1861 - Francis Preston Blair opens the first Silver Spring post office. The name is changed to Sligo two years later. The area near the intersection of Colesville Road and Georgia Avenue is identified as Sligo on State Roads Commission highway maps as late as 1958.
1864 - Silver Spring was occupied by Confederate General Jubal Early's troops prior to engagement of the Battle of Ft. Stevens in Washington, DC. Postmaster General Montgomery Blair's home "Falkland" burns to ground shortly after.
1868 - Francis Preston Blair, Jr., youngest child of Eliza and Francis Preston Blair, is the Democratic vice-presidential candidate. The ticket was defeated by Ulysses S. Grant.
1873 - Metropolitan Branch of the Baltimore & Ohio Railroad completed from Washington, DC to Point of Rocks, MD, including four stops in what would become Silver Spring.
1876 - Francis Preston Blair dies. A former member of President Andrew Jackson's "Kitchen Cabinet" who presided over an organizational meeting of the Republican Party in 1856, Blair was instrumental in securing Abraham Lincoln's nomination in 1860.
1887 - The first suburban development begins when Selina Wilson, the widow of John C. Wilson, divides part of her farm on the northwest corner of Colesville Road and the Brookeville Road (now Georgia Avenue) into 5 and 10 acre building plots.
1890 - City of Takoma Park, MD, developed by Benjamin Gilbert, incorporates.
1893 - E. Brooke Lee, "the Father of Modern Silver Spring," born to Anne Brooke Lee and U.S. Senator Francis Preston Blair Lee. Lee serves at age 30 in the MD state legislature and as House Speaker.
1897 - Trolley service begins on the Washington, Woodside, and Forest Glen Railway, which runs along Brookeville Road and then to Forest Glen. The route west of Georgia Avenue is now Seminary Road. Riders transferred to other trolleys at the District of Columbia line to continue downtown.
1899 - New Silver Spring Post Office opens, a quarter mile south of Sligo Post Office and on the other side of the toll booth. Gist Blair, grandson of Francis Preston Blair, appointed first Postmaster.
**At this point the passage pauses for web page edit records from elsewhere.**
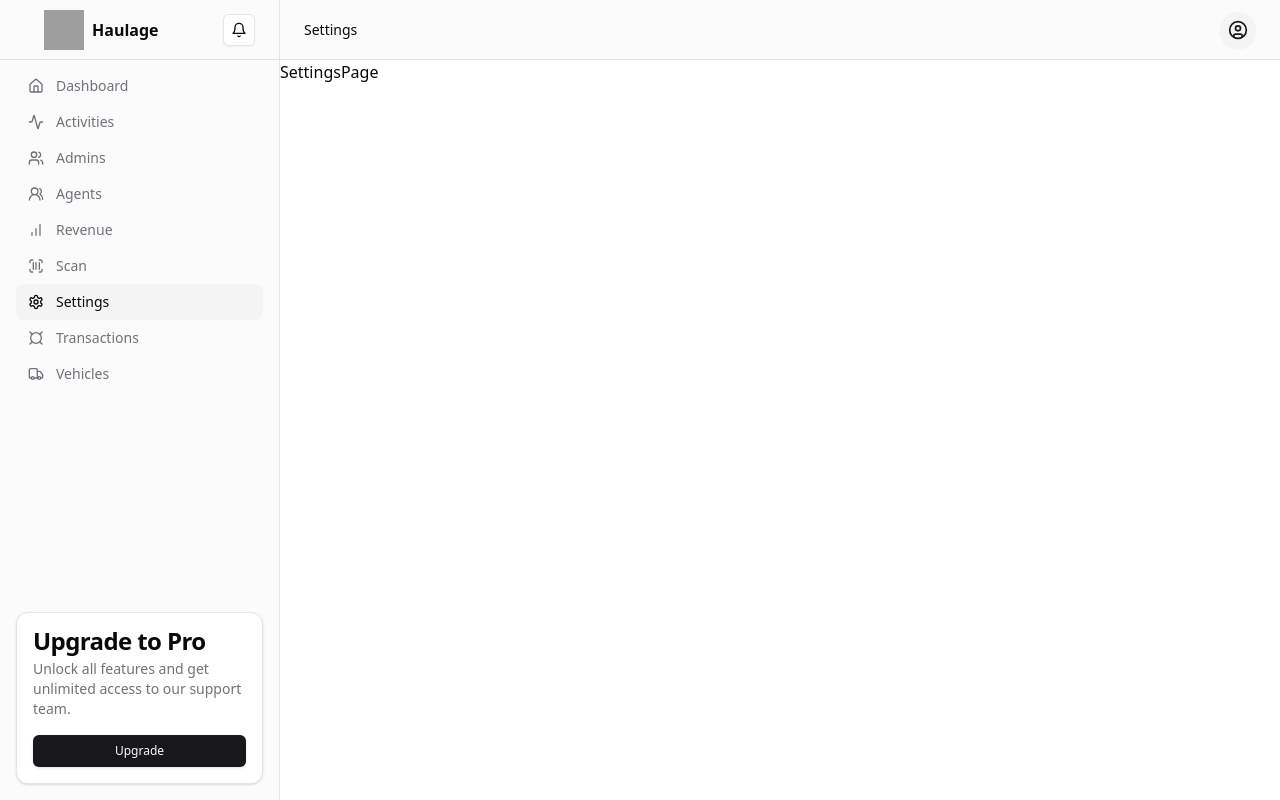
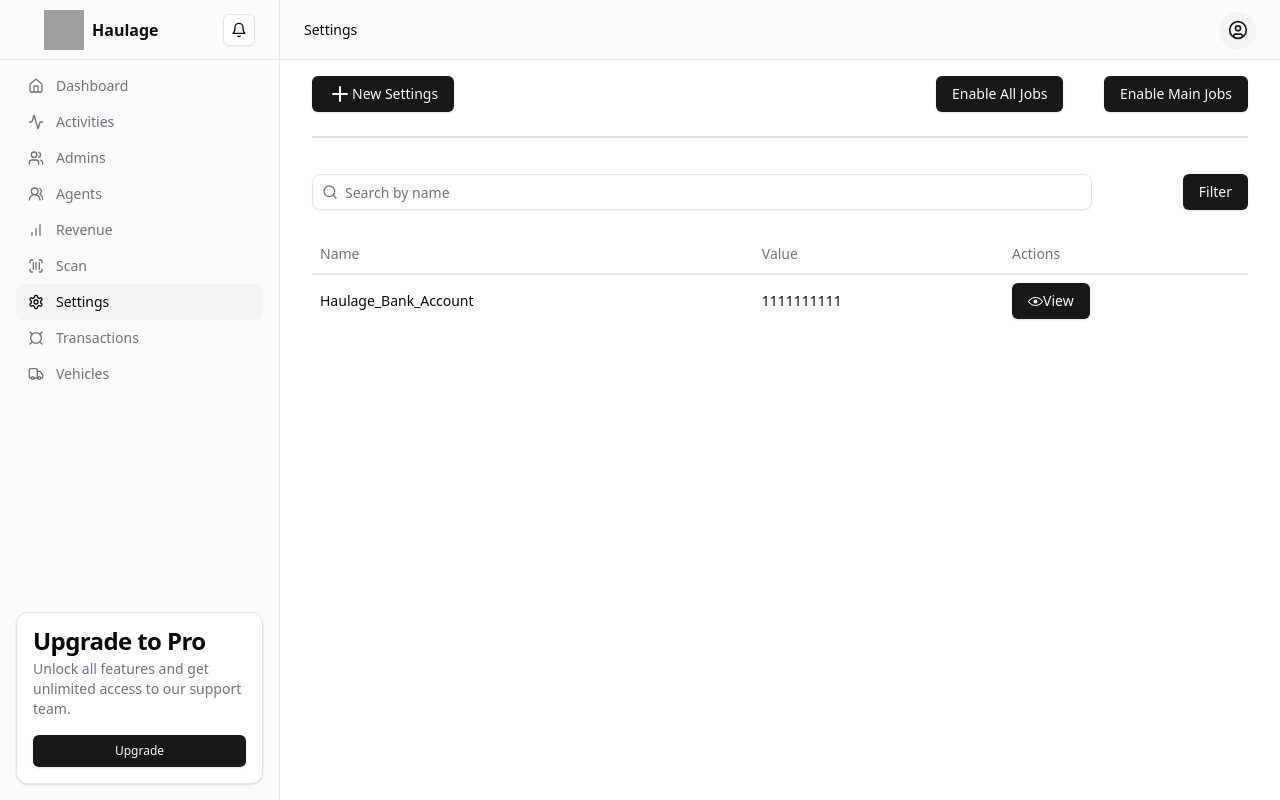
Before and after one commit to iisce/haulage, a Next.js app: page /settings in a window 1280 px wide. Built offline with nearby package versions, Linux system fonts and the light colour scheme; grey boxes are pictures that could not be loaded.

Commit message:
updating settings

```diff
--- a/app/(protected)/settings/page.tsx
+++ b/app/(protected)/settings/page.tsx
@@ -1,5 +1,10 @@
+import Settings from '@/components/settings/settings';
 import React from 'react';
 
 export default function SettingsPage() {
-	return <div>SettingsPage</div>;
+	return (
+		<div className="">
+			<Settings />
+		</div>
+	)
 }
--- a/components/agents/all-agents.tsx
+++ b/components/agents/all-agents.tsx
@@ -1,19 +1,19 @@
-import React from 'react'
-import { Table, TableBody, TableCaption, TableCell, TableHead, TableHeader, TableRow } from '../ui/table'
-import { Button } from '../ui/button'
-import Search from '../shared/search-component'
-import { AgentTable } from './agent-table'
+// import React from 'react'
+// import { Table, TableBody, TableCaption, TableCell, TableHead, TableHeader, TableRow } from '../ui/table'
+// import { Button } from '../ui/button'
+// import Search from '../shared/search-component'
+// import { AgentTable } from './agent-table'
 
-export const All_agents = () => {
-  return (
-    <>
-    <div className='px-[20px]'>
-        <div className="flex gap-12 pt-[20px] w-full ">
-            <Search />
-            <Button value={`Add Agent`}>Add Agent</Button>
-        </div>
-        <AgentTable />
-    </div>
-    </>
-  )
-}
+// export const All_agents = () => {
+//   return (
+//     <>
+//     <div className='px-[20px]'>
+//         <div className="flex gap-12 pt-[20px] w-full ">
+//             <Search />
+//             <Button value={`Add Agent`}>Add Agent</Button>
+//         </div>
+//         <AgentTable />
+//     </div>
+//     </>
+//   )
+// }
--- /dev/null
+++ b/components/settings/new-settings-form.tsx
@@ -0,0 +1,183 @@
+"use client";
+import { zodResolver } from "@hookform/resolvers/zod";
+import Link from "next/link";
+import { NextResponse } from "next/server";
+import React, { useState } from "react";
+import { useForm } from "react-hook-form";
+import { z } from "zod";
+import { Button } from "../../components/ui/button";
+import { Dialog, DialogContent } from "../../components/ui/dialog";
+import {
+  Form,
+  FormControl,
+  FormField,
+  FormItem,
+  FormLabel,
+  FormMessage,
+} from "../../components/ui/form";
+import { Input } from "../../components/ui/input";
+import { useToast } from "../../components/ui/use-toast";
+import { Eye, EyeOff } from "lucide-react";
+import { Textarea } from "../ui/textarea";
+
+const vehicleFormSchema = z
+  .object({
+    settings_value: z
+      .string({
+        required_error: "Enter settings value.",
+      }).max(20, "Invalid value number"),
+      settings_name: z
+      .string({
+        required_error: "Enter settings name.",
+      })
+      .min(5, {
+        message: "Enter full name",
+      }),
+      description: z.string({
+        required_error: "Enter valid description",
+      }).max(10, "Description is not enough")
+  })
+
+type vehicleFormValues = z.infer<typeof vehicleFormSchema>;
+
+const defaultValues: Partial<vehicleFormValues> = {
+  settings_value: "",
+  settings_name: "",
+  description: "",
+};
+
+export default function SettingsForm({
+  params,
+}: {
+  params: { id: string };
+}) {
+  const [hidePassword, setHidePassword] = useState(false);
+  const [chidePassword, setcHidePassword] = useState(false);
+  const [newVehicleId, setNewVehicleId] = React.useState<string>("");
+  const { toast } = useToast();
+  const [isLoading, setIsLoading] = React.useState<boolean>(false);
+  const [open, setOpen] = React.useState(false);
+  const form = useForm<vehicleFormValues>({
+    resolver: zodResolver(vehicleFormSchema),
+    defaultValues,
+    mode: "onChange",
+  });
+
+  const onSubmit = async (data: vehicleFormValues) => {
+    setIsLoading(true);
+    try {
+      const createVehicleResponse = await fetch("/api/create-vehicle", {
+        method: "POST",
+        body: JSON.stringify({
+          settings_value: data.settings_value,
+          settings_name: data.settings_name,
+          description: data.description,
+        }),
+      });
+      const result = await createVehicleResponse.json();
+      if (
+        createVehicleResponse.status > 199 &&
+        createVehicleResponse.status < 299
+      ) {
+        toast({
+          title: "Admin Created Successfully",
+        });
+        setIsLoading(false);
+        setOpen(true);
+        form.reset();
+        setNewVehicleId(result.data.vehicle_id);
+        return NextResponse.json(result);
+      } else {
+        setIsLoading(false);
+        toast({
+          title: "Admin NOT Created",
+        });
+        return NextResponse.json(result);
+      }
+    } catch (error) {
+      setIsLoading(false);
+    }
+  };
+
+  return (
+    <Form {...form}>
+      <form
+        onSubmit={form.handleSubmit(onSubmit)}
+        className="flex flex-col gap-4 "
+      >
+        <div className="flex flex-col gap-4">
+          <FormField
+            name="settings_name"
+            control={form.control}
+            render={({ field }) => (
+              <FormItem>
+                <FormLabel className="text-title1Bold pl-4">
+                  {`Settings Name`}
+                </FormLabel>
+
+                <FormControl>
+                  <Input
+                    className="relative text-body flex  items-center h-14 rounded-2xl"
+                    {...field}
+                    type="text"
+                    placeholder={`Enter settings name`}
+                  />
+                </FormControl>
+                <FormMessage />
+              </FormItem>
+            )}
+          />
+
+          <FormField
+            name="settings_value"
+            control={form.control}
+            render={({ field }) => (
+              <FormItem>
+                <FormLabel className="text-title1Bold pl-4">
+                  {`Value`}
+                </FormLabel>
+
+                <FormControl>
+                  <Input
+                    className="relative text-body flex  items-center h-14 rounded-2xl"
+                    {...field}
+                    type="text"
+                    placeholder={`Enter Settings Value`}
+                  />
+                </FormControl>
+                <FormMessage />
+              </FormItem>
+            )}
+          />
+                  <FormField
+          control={form.control}
+          name="description"
+          render={({ field }) => (
+            <FormItem>
+              <FormLabel className="text-title1Bold pl-4">Description</FormLabel>
+              <FormControl>
+                <Textarea
+                  placeholder="Tell us a little bit about yourself"
+                  className="resize-none"
+                  {...field}
+                />
+              </FormControl>
+              <FormMessage />
+            </FormItem>
+          )}
+        />
+        </div>
+        <div className="flex justify-center items-center gap-6 text-title1Bold">
+          <Button
+            variant="default"
+            size="lg"
+            type="submit"
+            className="p-4 py-2 rounded-normal w-28"
+          >
+            {"Add Settings"}
+          </Button>
+        </div>
+      </form>
+    </Form>
+  );
+}
--- /dev/null
+++ b/components/settings/settings-table.tsx
@@ -0,0 +1,38 @@
+import { EyeOpenIcon } from "@radix-ui/react-icons";
+import { Button } from "../ui/button";
+import { Dialog, DialogContent, DialogTrigger } from "../ui/dialog";
+import { Table, TableBody, TableCell, TableHead, TableHeader, TableRow } from "../ui/table";
+
+
+export default function SettingsTable() {
+    return (
+      <Table className=" border-none">
+  <TableHeader className=" border-b-2">
+    <TableRow className="border-none">
+      <TableHead className="border-none">Name</TableHead>
+      <TableHead className="border-none">Value</TableHead>
+      <TableHead className="border-none">Actions</TableHead>
+    </TableRow>
+  </TableHeader>
+  <TableBody>
+    <TableRow>
+      <TableCell className=" border-none">Haulage_Bank_Account</TableCell>
+      <TableCell className=" border-none">1111111111</TableCell>
+      <TableCell className="border-none">
+        <Dialog>
+          <DialogTrigger>
+            <Button>
+              <EyeOpenIcon />
+              View
+            </Button>
+          </DialogTrigger>
+          <DialogContent>
+            Something
+          </DialogContent>
+        </Dialog>
+      </TableCell>
+    </TableRow>
+  </TableBody>
+      </Table>
+    )
+  }
--- /dev/null
+++ b/components/settings/settings.tsx
@@ -0,0 +1,74 @@
+"use client";
+import { PlusIcon } from 'lucide-react'
+import React, { useState } from 'react'
+import { Button } from '../ui/button'
+import Search from '../shared/search-component'
+import { Dialog, DialogContent, DialogTrigger } from '../ui/dialog';
+import SettingsTable from './settings-table';
+import SettingsForm from './new-settings-form';
+
+
+
+export default function Settings() {
+    const [isDropdownOpen, setIsDropdownOpen] = useState(false);
+
+    const toggleDropdown = () => {
+        setIsDropdownOpen(!isDropdownOpen);
+    };
+  return (
+    <div className=" container py-4">
+        <div className="flex justify-between w-full border-b-2 pb-6">
+            <div className="">
+               <Dialog>
+                <DialogTrigger>
+                <Button className=''>
+                    <PlusIcon />
+                    New Settings
+                </Button>
+                </DialogTrigger>
+                <DialogContent>
+                    <SettingsForm params={{
+                              id: ''
+                          }}/>
+                </DialogContent>
+               </Dialog>
+            </div>
+            <div className="flex justify-between w-1/3">
+            <div className=" mr-5">
+                <Button>
+                    Enable All Jobs
+                </Button>
+            </div>
+            <div className="">
+                <Button>
+                    Enable Main Jobs
+                </Button>
+            </div>
+            </div>
+        </div>
+       <div className="flex justify-between w-full pt-9">
+       <div className=" w-10/12">
+            <Search />
+        </div>
+        <div className="flex justify-end w-1/6"
+         onClick={toggleDropdown}>
+            <Button>
+                Filter
+            </Button>
+            {isDropdownOpen && (
+               <div className="absolute p-10 ">
+                 <div className=" bg-slate-600 right-0 mt-2 w-40 rounded-lg shadow-lg py-2 flex flex-col absolute pt-4">
+                    <a href="#">Option 1</a>
+                    <a href="#">Option 2</a>
+                    <a href="#">Option 3</a>
+                </div>
+               </div>
+            )}
+        </div>
+       </div>
+       <div className=" py-6 relative">
+       <SettingsTable />
+       </div>
+    </div>
+  )
+}
```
Also, Benjamin F. Leighton purchases the farm of John C. Wilson's brother Richard on the west side of Brookeville Road and subdivides it as "Woodside." The B&O Railroad opened the Woodside Station to serve commuters to downtown Washington. Commuters could also take the much slower, but cheaper, trolley.